» **Record excerpts**

========================

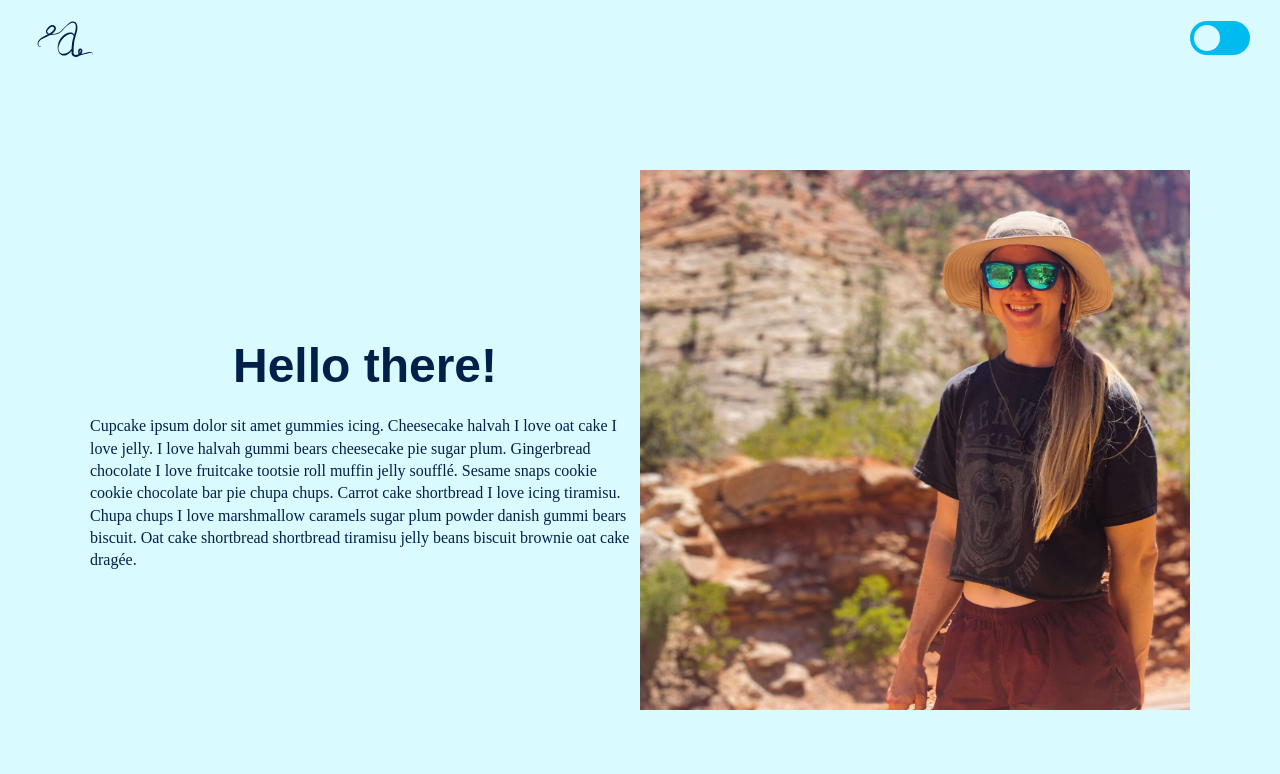
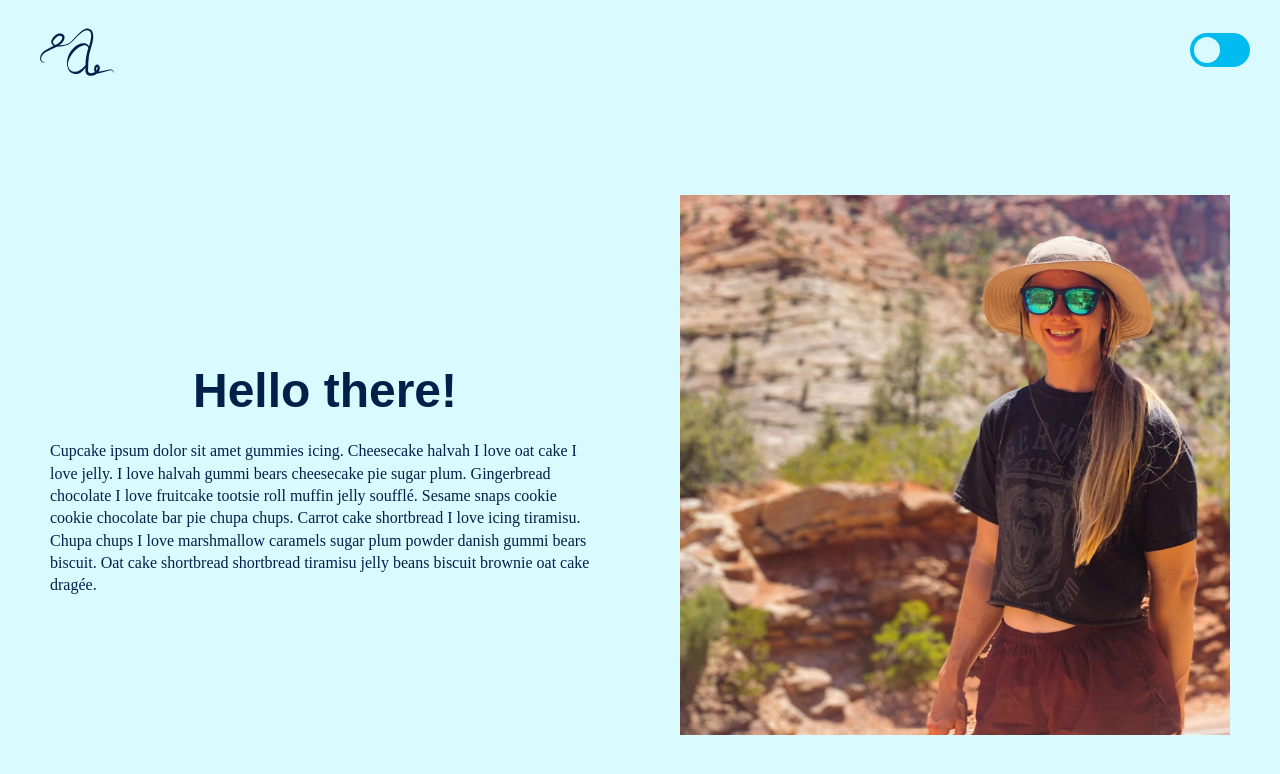
Before and after one commit to amandahase/portfolio, a website built with webpack: page index.html in a window 1280 px wide. Built offline with nearby package versions, Linux system fonts and the light colour scheme; a web font is replaced by a local one.

Commit message:
Finalize some styles

```diff
--- a/css/style.css
+++ b/css/style.css
@@ -242,6 +242,8 @@ textarea {
   /* Main Page Content */
   .main {
     padding: 40px;
+    background-color: var(--bg-color);
+    transition: background-color 0.5s;
   }
 
   .hero {
@@ -282,7 +284,9 @@ textarea {
   .footer {
     display: flex;
     justify-content: flex-end;
-    margin: 0 40px 20px 40px;
+    padding: 0 40px 20px 40px;
+    background-color: var(--bg-color);
+    transition: background-color 0.5s;
   }
 
   .footer-nav-list {
@@ -298,11 +302,18 @@ textarea {
     color: var(--main-text);
   }
 
+  /* Tablet Breakpoint */
+  @media (min-width: 786px) {
+    .logo-wrapper {
+      height: 100px;
+    }
+  }
+
   /* Small Desktop Breakpoint */
   @media (min-width: 1024px) {
     /* Main Page Content */
     .main {
-      height: calc(100vh - 230px);
+      height: calc(100vh - 255px);
       min-height: 650px;
     }
 
@@ -323,12 +334,20 @@ textarea {
     .hero-info-wrapper {
       margin-bottom: 0;
       max-width: 550px;
+      margin-right: 40px;
     }
 
     .hero-info-headline {
       font-size: 48px;
       text-align: center;
       margin-bottom: 15px;
+    }
+  }
+
+  /* Medium Desktop Breakpoint */
+  @media (min-width: 1280px) {
+    .hero-info-wrapper {
+      margin-right: 80px;
     }
   }
 
```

========================

» **Work required**
Reading through the records above, report each line in which the string "wrapper" is found.

» **Response to the task**
+    .logo-wrapper {
     .hero-info-wrapper {
+    .hero-info-wrapper {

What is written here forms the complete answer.